From the street on the Herengracht one can see a slide show through the window. If the grid in the glass suggest a prison, this false impression (especially false for a Centre devoted to Freedom & Friendship) we can take that to evoke the way we have imprisoned Descartes in a false reputation. My project attempt to hint at another Descartes, whose rigorous but social and sense-based rationality the world today badly needs.

The exhibition space is the artist’s atelier on the top floor. Gisèle’s paintings, shell collection, dried flowers, furniture, books and souvenirs, even her newspaper cut-outs are still there and remain a concrete legacy of this extraordinary woman. In the context of this year’s theme of Castrum’s activities, Women’s Perspective, curated by Nina Folkersma, this material legacy accrues renewed vitality. Nina has developed a brilliant sculptural concept for the exhibition. The five monitors are mounted on sculptural wooden structures painted in the colour of the wall of Kristina’s palace where the (mis)encounter between the Queen and the Philosopher takes place.
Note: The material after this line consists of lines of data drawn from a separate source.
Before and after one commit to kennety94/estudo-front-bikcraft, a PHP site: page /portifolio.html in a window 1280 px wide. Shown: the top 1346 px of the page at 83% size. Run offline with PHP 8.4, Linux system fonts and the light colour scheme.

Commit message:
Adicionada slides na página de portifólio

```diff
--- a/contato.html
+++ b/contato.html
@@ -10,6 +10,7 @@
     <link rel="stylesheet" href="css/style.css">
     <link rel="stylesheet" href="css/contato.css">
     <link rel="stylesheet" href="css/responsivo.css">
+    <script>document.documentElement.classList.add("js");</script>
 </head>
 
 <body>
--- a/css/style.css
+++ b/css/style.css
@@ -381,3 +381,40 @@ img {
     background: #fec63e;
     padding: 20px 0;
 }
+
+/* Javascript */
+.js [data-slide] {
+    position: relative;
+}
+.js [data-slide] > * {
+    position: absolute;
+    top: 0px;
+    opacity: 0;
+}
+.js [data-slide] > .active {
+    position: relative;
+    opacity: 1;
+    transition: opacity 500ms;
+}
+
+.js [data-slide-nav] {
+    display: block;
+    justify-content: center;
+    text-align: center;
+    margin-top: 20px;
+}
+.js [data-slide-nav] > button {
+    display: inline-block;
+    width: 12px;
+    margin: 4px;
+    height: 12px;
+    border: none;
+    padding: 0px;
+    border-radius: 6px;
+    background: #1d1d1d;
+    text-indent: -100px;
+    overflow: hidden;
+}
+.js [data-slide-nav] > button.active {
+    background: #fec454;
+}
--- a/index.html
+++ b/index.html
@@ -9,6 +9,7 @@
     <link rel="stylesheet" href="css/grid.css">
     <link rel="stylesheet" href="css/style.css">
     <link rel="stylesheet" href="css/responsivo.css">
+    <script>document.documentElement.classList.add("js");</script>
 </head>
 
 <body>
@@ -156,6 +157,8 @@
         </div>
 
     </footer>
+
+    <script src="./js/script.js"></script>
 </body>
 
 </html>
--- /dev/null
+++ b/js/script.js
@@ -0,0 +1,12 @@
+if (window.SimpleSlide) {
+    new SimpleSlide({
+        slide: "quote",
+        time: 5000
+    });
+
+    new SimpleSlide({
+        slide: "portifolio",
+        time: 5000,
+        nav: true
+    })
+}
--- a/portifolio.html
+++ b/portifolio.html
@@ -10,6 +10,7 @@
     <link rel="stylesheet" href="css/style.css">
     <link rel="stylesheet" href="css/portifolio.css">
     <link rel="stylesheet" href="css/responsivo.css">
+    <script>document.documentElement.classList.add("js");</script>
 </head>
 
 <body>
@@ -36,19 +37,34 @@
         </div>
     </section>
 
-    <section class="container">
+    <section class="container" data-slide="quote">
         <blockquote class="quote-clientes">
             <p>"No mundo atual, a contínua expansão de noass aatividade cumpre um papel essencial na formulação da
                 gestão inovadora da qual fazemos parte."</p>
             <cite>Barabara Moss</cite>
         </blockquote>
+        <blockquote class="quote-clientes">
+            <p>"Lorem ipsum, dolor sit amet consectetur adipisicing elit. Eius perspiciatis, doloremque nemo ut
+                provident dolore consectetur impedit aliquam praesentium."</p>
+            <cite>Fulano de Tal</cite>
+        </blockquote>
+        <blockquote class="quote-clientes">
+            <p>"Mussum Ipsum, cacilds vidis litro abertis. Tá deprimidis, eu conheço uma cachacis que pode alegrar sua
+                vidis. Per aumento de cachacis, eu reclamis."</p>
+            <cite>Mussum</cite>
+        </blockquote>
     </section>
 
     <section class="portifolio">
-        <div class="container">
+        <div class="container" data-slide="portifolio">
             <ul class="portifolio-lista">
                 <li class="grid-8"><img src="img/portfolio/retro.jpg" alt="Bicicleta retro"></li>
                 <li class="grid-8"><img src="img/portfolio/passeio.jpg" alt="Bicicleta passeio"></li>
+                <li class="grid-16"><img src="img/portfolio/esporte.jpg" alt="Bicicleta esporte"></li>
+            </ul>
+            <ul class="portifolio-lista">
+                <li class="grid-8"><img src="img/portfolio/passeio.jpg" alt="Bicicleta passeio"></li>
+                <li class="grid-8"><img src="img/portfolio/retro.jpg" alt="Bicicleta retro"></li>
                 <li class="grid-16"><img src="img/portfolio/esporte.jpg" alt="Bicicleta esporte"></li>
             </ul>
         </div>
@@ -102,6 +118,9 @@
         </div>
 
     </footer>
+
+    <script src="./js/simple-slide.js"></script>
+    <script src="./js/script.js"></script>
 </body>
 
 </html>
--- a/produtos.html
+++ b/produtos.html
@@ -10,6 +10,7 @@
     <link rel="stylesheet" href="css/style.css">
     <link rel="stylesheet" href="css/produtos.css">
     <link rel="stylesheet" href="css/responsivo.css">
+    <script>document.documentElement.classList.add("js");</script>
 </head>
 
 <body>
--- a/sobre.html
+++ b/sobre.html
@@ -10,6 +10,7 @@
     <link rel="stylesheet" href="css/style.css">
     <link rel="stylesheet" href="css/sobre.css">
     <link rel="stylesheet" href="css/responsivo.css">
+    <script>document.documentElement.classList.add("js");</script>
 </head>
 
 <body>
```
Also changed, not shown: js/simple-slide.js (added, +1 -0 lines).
Here you see Nina in action.

Here you can see, in the right foreground, Jon-Ove Steihaug and Jeannette Christensen, who came from Oslo, where we had been intensely working together on Emma & Edvard:

The exhibition space is on the third floor. All through the stairwell, Nina had put these quotes on the walls:

Descartes: (…) intelligence is a mixture of affect, memory, of the imaginary.

Chanut: It seems you doubt, don’t you?
Descartes: Yes, I doubt, always.

Kristina: They say that women are empty vessels. But we wouldn’t be vessels, empty or full, if men didn’t treat us like vessels.

Descartes: Nothing is complicated. You must work, continue to work, to write, to read, to perceive the things of life, and to think

and you must imagine, dream of what man could be, and create, create, create

and hold generosity high. That’s important, generosity.

During the opening Lena Verhoeff filmed the event. I have edited her footage into a 5-minute video tour. It gives a good impression of the atmosphere of the well-attended Saturday event. Because I had planned it to be opened the day after the Big Surprise event Friday afternoon (see a big surprise ), which in turn we had planned to coincide with the opening of Nalini Malani’s exhibition Transgressions, many of the international guests were able to come to the opening as well.
Here is the video of the opening:

This panorama photo by Nina is not a real representation of the space. Castrum is having its annual International Board meeting between our setting up and the opening of the exhibition. For this reason the large table is installed and two of the sculptural structures moved to the side. But the photo gives a good impression of the space with Gisèle’s things in it.

My prejudice against selfie-aesthetic is entirely confirmed again, but at least Lars is visible now (on the right). And the counter-light is in fact something I use a lot in the filming.

The opening on Saturday March 18 was fantastic. The exhibition looks wonderful, lots of people came, among whom former students I failed to recognize… After her brilliant curation, Nina Folkersma conducted an excellent interview, which was livestreamed on Facebook. you can see it here - for all those who missed the Saturday-Night Fever.

The photos in the first gallery here were made by Sipke Westveen:

The combination of the stark magenta-coloured wooden cake slices and the many objects that give Gisèle’s atelier a flavour of a living-room, a feeling of homeliness, works precisely because of the contrast. This is what foregrounds the historical layeredness of it all. Later, I received alumni of the University of Amsterdam. They were there for two hours, and found it was not enough! Their comments were profound and really helpful for my own understanding of the work.
Here are some more photos, made by Frans Damman, who works at Castrum Peregrini, where, together with Lars and Michael, they continue in the spirit of Gisèle to stimulate resistance and friendship, cultural memory and discussion.

Lars introduces the conversation between Nina and myself at the opening, which resulted in the the video mentioned above.

Finally, here is another image of the preparation of that conversation, with Nina as a wonderfully active interlocutor. I have loved working with her, and hope we will do it again one day.